“Ontario’s highly skilled work force is our province’s greatest asset,” he said. “By helping more Ontarians pursue higher education we can strengthen our economy and attract the kind of jobs and investment that will build prosperity for all Ontario families.”
Allison Sekuler, McMaster’s associate vice-president and dean of Graduate Studies says the provincial investment will have an significant impact on campus and highlights McMaster’s contribution to cultural, social, and economic prosperity.
“We’ve seen increased interest in graduate studies across the entire University compared to this time last year, with increases in application rates as high as 30 per cent in areas such as Engineering and our MBA program,” she says. “The allocation of 338 new graduate spaces enables McMaster to meet this rising demand by developing and growing new programs, and continuing to build our traditional areas of excellence in research and graduate training.”
Combined with previously allocated spots for graduate expansion, McMaster plans to increase graduate enrollment by more than 530 students over the next three years, resulting in overall growth to graduate programs of nearly 70 per cent since the expansion program began in 2002. […]
Shelly Saunders made a donation to establish the Shelly Saunders Scholarship in Anthropology before her death in May 2008. File photo.
The legacy of internationally renowned anthropology professor Shelley Saunders, who spent her career teaching students how to solve the mysteries of the past, will be carried on thanks to a $547,250 gift to build the best anthropology program in the country.
Saunders died of cancer in May of this year, but days before her death, made the donation to establish the Shelley Saunders Scholarships in Anthropology, a lasting legacy for graduate students to give them the tools and resources they need to be the great thinkers and scientific detectives of our time.
“Shelley loved her students,” says her husband, Victor Koloshuk. “She particularly loved mentoring them and working very closely with them.
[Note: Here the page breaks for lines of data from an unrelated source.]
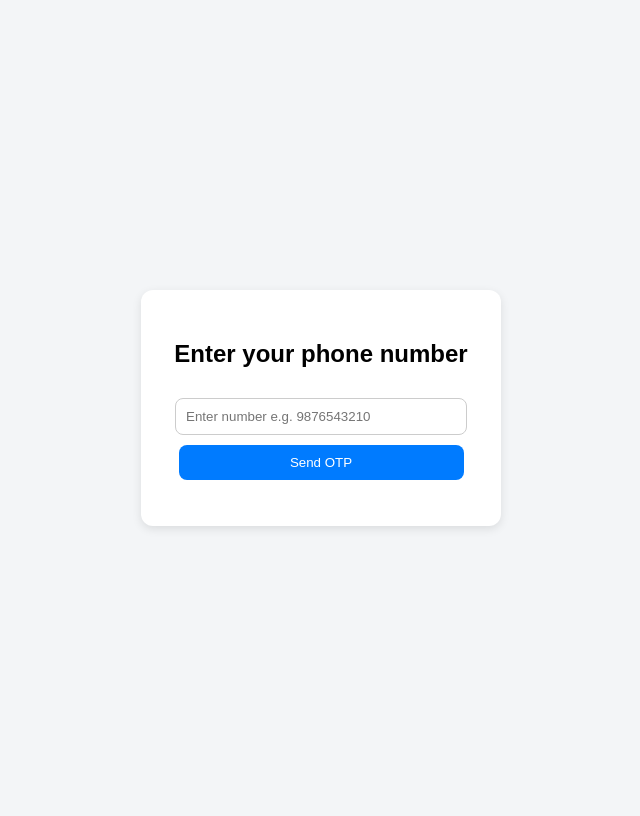
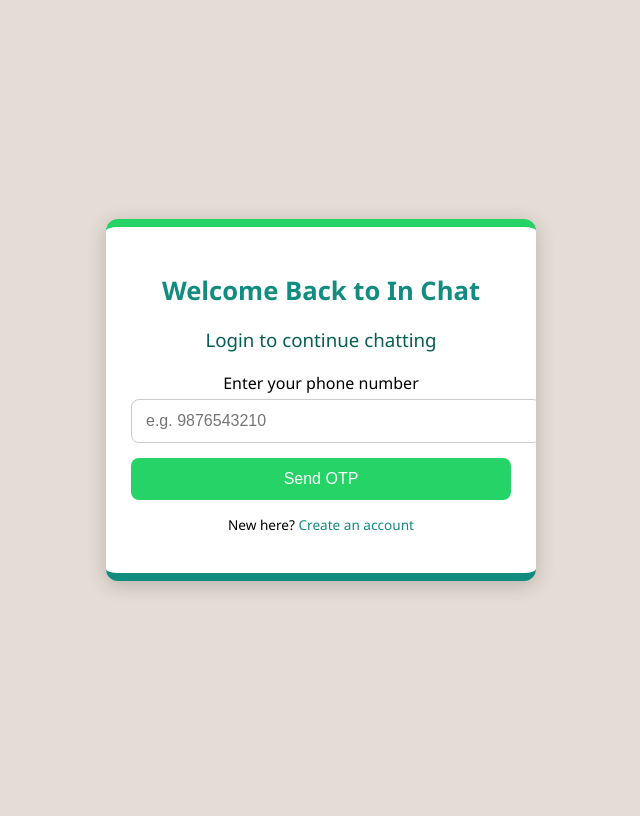
Before and after one commit to Piyushkumarsaini/chat, a Django app: page /login/ in a window 1280 px wide. Shown: the whole page, without its empty margins (319-959 px from the left). After the commit the page ends 591 px from the top, so only its background shows below. Run offline with Django 5.2, Linux system fonts and the light colour scheme.

Commit message:
Revamp login page: match signup styling, add resend OTP with countdown, and include CSRF token

```diff
--- a/chat/templates/chat_app/login.html
+++ b/chat/templates/chat_app/login.html
@@ -3,72 +3,145 @@
 <head>
 <meta charset="UTF-8">
 <meta name="viewport" content="width=device-width, initial-scale=1.0">
-<title>Phone Login</title>
+<title>Login - In Chat</title>
 <style>
   body {
-  font-family: Arial, sans-serif;
-  background: #f3f5f7;
+    margin: 0;
+    font-family: "Segoe UI", sans-serif;
+    background-color: #e5ddd5;
     display: flex;
     justify-content: center;
     align-items: center;
     height: 100vh;
   }
+
   .container {
-  background: white;
-  padding: 30px;
+    background-color: #fff;
+    width: 380px;
     border-radius: 12px;
-  box-shadow: 0 3px 10px rgba(0,0,0,0.1);
+    box-shadow: 0 4px 20px rgba(0,0,0,0.2);
+    overflow: hidden;
+    padding: 25px;
     text-align: center;
-  width: 300px;
+    animation: fadeIn 0.8s ease;
+    border-top: 8px solid #25d366;
+    border-bottom: 8px solid #128c7e;
+    position: relative;
   }
-input {
-  width: 90%;
-  padding: 10px;
-  margin: 10px 0;
+
+  h2 {
+    color: #128c7e;
+    margin-bottom: 10px;
+    font-size: 1.6em;
+  }
+
+  h3 {
+    color: #075e54;
+    margin-bottom: 20px;
+    font-weight: normal;
+  }
+
+  input[type="text"], input[type="number"] {
+    width: 100%;
+    padding: 12px 14px;
     border: 1px solid #ccc;
     border-radius: 8px;
+    font-size: 1em;
+    outline: none;
+    margin-top: 5px;
   }
+
+  input:focus {
+    border-color: #25d366;
+    box-shadow: 0 0 0 2px rgba(37,211,102,0.2);
+  }
+
   button {
-  width: 95%;
-  padding: 10px;
-  background: #007bff;
-  color: white;
+    width: 100%;
+    padding: 12px;
     border: none;
     border-radius: 8px;
+    background-color: #25d366;
+    color: white;
+    font-size: 1em;
     cursor: pointer;
+    transition: background 0.3s;
+    margin-top: 15px;
   }
+
   button:hover {
-  background: #0056b3;
+    background-color: #128c7e;
   }
+
   .hidden { display: none; }
+
+  .message {
+    text-align: center;
+    font-size: 0.9em;
+    margin: 10px 0;
+  }
+
+  .error { color: #d93025; }
+  .success { color: #25d366; }
+
+  p {
+    font-size: 0.85em;
+    margin-top: 15px;
+  }
+
+  a {
+    color: #128c7e;
+    text-decoration: none;
+  }
+
+  @keyframes fadeIn {
+    from { opacity: 0; transform: translateY(20px); }
+    to { opacity: 1; transform: translateY(0); }
+  }
 </style>
 </head>
 <body>
 <div class="container">
-  <h2 id="heading">Enter your phone number</h2>
+  <h2>Welcome Back to In Chat</h2>
+  <h3>Login to continue chatting</h3>
 
   <!-- Step 1: Phone -->
   <div id="phone-step">
-    <input type="text" id="phoneNumber" placeholder="Enter number e.g. 9876543210">
+    <label for="phoneNumber">Enter your phone number</label>
+    <input type="text" id="phoneNumber" placeholder="e.g. 9876543210">
     <button onclick="sendOTP()">Send OTP</button>
   </div>
 
   <!-- Step 2: OTP -->
   <div id="otp-step" class="hidden">
+    <h3>Verify OTP</h3>
+    <label for="otp">Enter the 6-digit OTP sent to your number</label>
     <input type="text" id="otp" placeholder="Enter OTP">
     <button onclick="verifyOTP()">Verify OTP</button>
+    <button id="resendOtp" style="margin-top:10px; background-color:#128c7e;">Resend OTP (<span id="timer">30</span>s)</button>
+    <p id="resendMessage" class="message"></p>
   </div>
 
-  <p id="message"></p>
+  <p id="message" class="message"></p>
+  <p>New here? <a href="/api/signup/">Create an account</a></p>
 </div>
 
+
+
 <script>
+let currentPhone = "";
+let resendTimer;
+let timerCount = 30;
+
+// Step 1: Send OTP
 function sendOTP() {
-  const number = document.getElementById('phoneNumber').value.trim();
+  currentPhone = document.getElementById('phoneNumber').value.trim();
+  if (!currentPhone) return alert("Please enter your phone number.");
+
   fetch('/api/send-otp/', {
     method: 'POST',
     headers: { 'Content-Type': 'application/json' },
-    body: JSON.stringify({ number })
+    body: JSON.stringify({ number: currentPhone })
   })
   .then(res => res.json())
   .then(data => {
@@ -76,11 +149,12 @@ function sendOTP() {
     if (data.status === 'success') {
       document.getElementById('phone-step').classList.add('hidden');
       document.getElementById('otp-step').classList.remove('hidden');
-      document.getElementById('heading').textContent = 'Enter OTP';
+      startResendTimer();
     }
   });
 }
 
+// Step 2: Verify OTP
 function verifyOTP() {
   const otp = document.getElementById('otp').value.trim();
   fetch('/api/verify-otp/', {
@@ -96,6 +170,46 @@ function verifyOTP() {
     }
   });
 }
+
+// Resend OTP button and countdown
+const resendBtn = document.getElementById('resendOtp');
+resendBtn.disabled = true;
+
+resendBtn.addEventListener('click', () => {
+  fetch('/api/send-otp/', {
+    method: 'POST',
+    headers: { 'Content-Type': 'application/json' },
+    body: JSON.stringify({ number: currentPhone })
+  })
+  .then(res => res.json())
+  .then(data => {
+    const msg = document.getElementById('resendMessage');
+    if (data.status === 'success') {
+      msg.textContent = "OTP resent successfully!";
+      msg.className = "message success";
+      startResendTimer();
+    } else {
+      msg.textContent = data.message || "Failed to resend OTP";
+      msg.className = "message error";
+    }
+  });
+});
+
+function startResendTimer() {
+  resendBtn.disabled = true;
+  timerCount = 30;
+  document.getElementById('timer').textContent = timerCount;
+  clearInterval(resendTimer);
+  resendTimer = setInterval(() => {
+    timerCount--;
+    document.getElementById('timer').textContent = timerCount;
+    if (timerCount <= 0) {
+      clearInterval(resendTimer);
+      resendBtn.disabled = false;
+      document.getElementById('timer').textContent = "0";
+    }
+  }, 1000);
+}
 </script>
 </body>
 </html>
--- a/chat/urls.py
+++ b/chat/urls.py
@@ -10,7 +10,7 @@ urlpatterns = [
 
     path('login/', views.phone_login_page, name='phone_login_page'),
     path('api/send-otp/', views.phone_login, name='phone_login'),
-    # path('api/verify-otp/', views.verify_otp, name='verify_otp'),
+    path('api/verify-otp/', views.login_verify_otp, name='verify_otp'),
     #
     path('logout/', views.logout_view, name='logout'),
     path('chat/', views.chat_list_view, name='chat_list'),
--- a/chat/views.py
+++ b/chat/views.py
@@ -181,62 +181,53 @@ def phone_login(request):
         if not form.is_valid():
             return JsonResponse({'status': 'error', 'message': form.errors.get('number', ['Invalid number'])[0]})
 
-
-
         number = form.cleaned_data['number']
-
         # Check if the user exists first
         try:
             user = ChatUser.objects.get(number=number)
         except ChatUser.DoesNotExist:
             return JsonResponse({'status': 'error', 'message': 'This number is not registered.'})
 
-
         # Generate OTP
         otp = user.generate_otp()
         print(f"✅ OTP for {number}: {otp}")  # Debug — In production, send via SMS API
-
         request.session['pending_user'] = user.id
         return JsonResponse({'status': 'success', 'message': 'OTP sent to your number.'})
-
     return JsonResponse({'status': 'error', 'message': 'Invalid request method.'})
 
 
-# # Step 2: Verify OTP
-# @csrf_exempt
-# def verify_otp(request):
-#     if request.method == 'POST':
-#         data = json.loads(request.body.decode('utf-8'))
-#         entered_otp = data.get('otp')
-#         user_id = request.session.get('pending_user')
+# Step 2: Verify OTP
+@csrf_exempt
+def login_verify_otp(request):
+    if request.method == 'POST':
+        data = json.loads(request.body.decode('utf-8'))
+        entered_otp = data.get('otp')
+        user_id = request.session.get('pending_user')
 
-#         if not user_id:
-#             return JsonResponse({'status': 'error', 'message': 'Session expired, please start again.'})
+        if not user_id:
+            return JsonResponse({'status': 'error', 'message': 'Session expired, please start again.'})
 
-#         try:
-#             user = ChatUser.objects.get(id=user_id)
-#         except ChatUser.DoesNotExist:
-#             return JsonResponse({'status': 'error', 'message': 'User not found.'})
+        try:
+            user = ChatUser.objects.get(id=user_id)
+        except ChatUser.DoesNotExist:
+            return JsonResponse({'status': 'error', 'message': 'User not found.'})
+        if user.verify_otp(entered_otp):
+            request.session['is_authenticated'] = True
+            request.session['chat_user_id'] = user.id
+            user.is_online = True
+            user.save()
+            if 'pending_user' in request.session:
+                del request.session['pending_user']
 
-#         if user.verify_otp(entered_otp):
-#             request.session['is_authenticated'] = True
-#             request.session['chat_user_id'] = user.id
-#             user.is_online = True
-#             user.save()
+            return JsonResponse({
+                'status': 'success',
+                'message': 'OTP verified successfully!',
+                'redirect_url': '/chat/'
+            })
+        else:
+            return JsonResponse({'status': 'error', 'message': 'Invalid or expired OTP.'})
 
-#             if 'pending_user' in request.session:
-#                 del request.session['pending_user']
-
-#             return JsonResponse({
-#                 'status': 'success',
-#                 'message': 'OTP verified successfully!',
-#                 'redirect_url': '/chat/'
-#             })
-#         else:
-#             return JsonResponse({'status': 'error', 'message': 'Invalid or expired OTP.'})
-
-#     return JsonResponse({'status': 'error', 'message': 'Invalid request method.'})
-
+    return JsonResponse({'status': 'error', 'message': 'Invalid request method.'})
 
 def logout_view(request):
 	request.session.flush()
@@ -257,7 +248,7 @@ def get_last_message_subquery(user_id):
 def chat_list_view(request):
     current_user = get_logged_in_user(request)
     if not current_user:
-        return redirect('signup')
+        return redirect('login')
 
     # 1. Fetch users except current user
     users = ChatUser.objects.exclude(id=current_user.id).annotate(
```
Also changed, not shown: db.sqlite3. Lines whose indentation alone changed are shown as unchanged.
She believed McMaster’s success as an international institution in anthropology meant attracting young, bright students and this gift would help them greatly.”
The formal announcement of Saunders’ gift will be made Thursday, November 6 at 5 p.m. before a room full of her friends and colleagues, in the West Ballroom at the Sheraton Hotel in Hamilton. Earlier in the day, the Annual Meeting for the Canadian Association for Physical Anthropology, which is being held at the same venue, will pay tribute to her life’s work in a special symposium.
“Shelley was a leader in the field of skeletal biology and physical anthropology, and certainly a leader at McMaster,” says Peter George, president of the University. “She was admired for her innovative teaching methods and research skills, and her clear-eyed approach to her work. She distinguished herself academically: as the first biological anthropologist to be elected to the prestigious Royal Society of Canada, and to receive a Tier 1 Canada Research Chair. This donation is a bittersweet one for us; we are truly grateful for such a generous gift, and deeply saddened that we cannot share this occasion with Shelley in person.”
Saunders was instrumental in the development of research at McMaster University. She initiated the Children and Childhood in Human Societies research network, founded and established the McMaster Ancient DNA Centre, and directed the expansion of the McMaster Anthropology Hard Tissue and Light Microscopy Laboratory.
Saunders was also frequently called upon by local police to lend her expertise and help solve difficult forensic cases. Under her tutelage, Saunders’ students also flourished. Some of them worked on high profile investigations, including the Robert Pickton investigation in British Columbia.
“Shelley’s life was anthropology and delving into the past,” says Koloshuk. “It is my hope that this gift might be something the students will rally around, that it will help get them really involved and bring them together for a common cause. Hopefully this is just the beginning.” […]